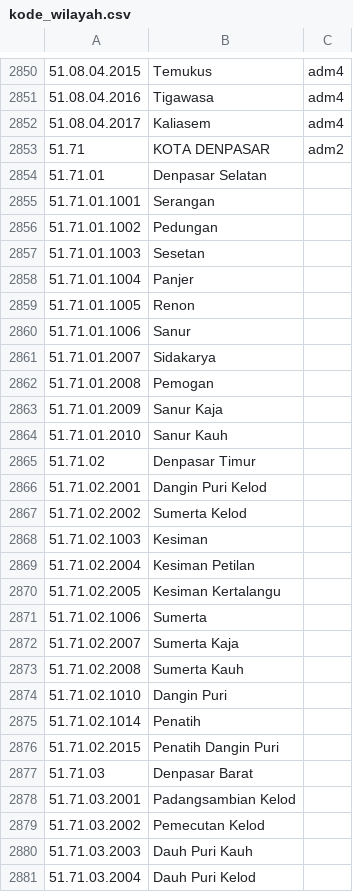
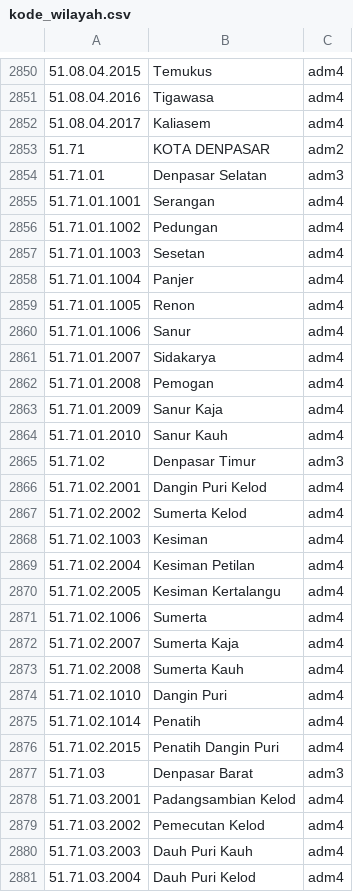
Before and after one commit to UKDW-StrukturData/project-akhir-struktur-data-grup-b-trio-macan, a CSV file: kode_wilayah.csv, drawn as a sheet; only a part is shown, gaps mark what is left out; the diff covers the shown part only.

Commit message:
update 1.2

```diff
--- a/kode_wilayah.csv
+++ b/kode_wilayah.csv
@@ -2853,29 +2853,29 @@
 51.71,KOTA DENPASAR,adm2
-51.71.01,Denpasar Selatan
-51.71.01.1001,Serangan
-51.71.01.1002,Pedungan
-51.71.01.1003,Sesetan
-51.71.01.1004,Panjer
-51.71.01.1005,Renon
-51.71.01.1006,Sanur
-51.71.01.2007,Sidakarya
-51.71.01.2008,Pemogan
-51.71.01.2009,Sanur Kaja
-51.71.01.2010,Sanur Kauh
-51.71.02,Denpasar Timur
-51.71.02.2001,Dangin Puri Kelod
-51.71.02.2002,Sumerta Kelod
-51.71.02.1003,Kesiman
-51.71.02.2004,Kesiman Petilan
-51.71.02.2005,Kesiman Kertalangu
-51.71.02.1006,Sumerta
-51.71.02.2007,Sumerta Kaja
-51.71.02.2008,Sumerta Kauh
-51.71.02.1010,Dangin Puri
-51.71.02.1014,Penatih
-51.71.02.2015,Penatih Dangin Puri
-51.71.03,Denpasar Barat
-51.71.03.2001,Padangsambian Kelod
-51.71.03.2002,Pemecutan Kelod
-51.71.03.2003,Dauh Puri Kauh
-51.71.03.2004,Dauh Puri Kelod
+51.71.01,Denpasar Selatan,adm3
+51.71.01.1001,Serangan,adm4
+51.71.01.1002,Pedungan,adm4
+51.71.01.1003,Sesetan,adm4
+51.71.01.1004,Panjer,adm4
+51.71.01.1005,Renon,adm4
+51.71.01.1006,Sanur,adm4
+51.71.01.2007,Sidakarya,adm4
+51.71.01.2008,Pemogan,adm4
+51.71.01.2009,Sanur Kaja,adm4
+51.71.01.2010,Sanur Kauh,adm4
+51.71.02,Denpasar Timur,adm3
+51.71.02.2001,Dangin Puri Kelod,adm4
+51.71.02.2002,Sumerta Kelod,adm4
+51.71.02.1003,Kesiman,adm4
+51.71.02.2004,Kesiman Petilan,adm4
+51.71.02.2005,Kesiman Kertalangu,adm4
+51.71.02.1006,Sumerta,adm4
+51.71.02.2007,Sumerta Kaja,adm4
+51.71.02.2008,Sumerta Kauh,adm4
+51.71.02.1010,Dangin Puri,adm4
+51.71.02.1014,Penatih,adm4
+51.71.02.2015,Penatih Dangin Puri,adm4
+51.71.03,Denpasar Barat,adm3
+51.71.03.2001,Padangsambian Kelod,adm4
+51.71.03.2002,Pemecutan Kelod,adm4
+51.71.03.2003,Dauh Puri Kauh,adm4
+51.71.03.2004,Dauh Puri Kelod,adm4
```
Also changed, not shown: 19 edited cells elsewhere in this file.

◇ ◇ ◇

◆ **TASK DIRECTIONS**
All lines above with "Kelod" in them should be returned.

◆ **RESULT OF THIS TASK**
-51.71.02.2001,Dangin Puri Kelod
-51.71.02.2002,Sumerta Kelod
-51.71.03.2001,Padangsambian Kelod
-51.71.03.2002,Pemecutan Kelod
-51.71.03.2004,Dauh Puri Kelod
+51.71.02.2001,Dangin Puri Kelod,adm4
+51.71.02.2002,Sumerta Kelod,adm4
+51.71.03.2001,Padangsambian Kelod,adm4
+51.71.03.2002,Pemecutan Kelod,adm4
+51.71.03.2004,Dauh Puri Kelod,adm4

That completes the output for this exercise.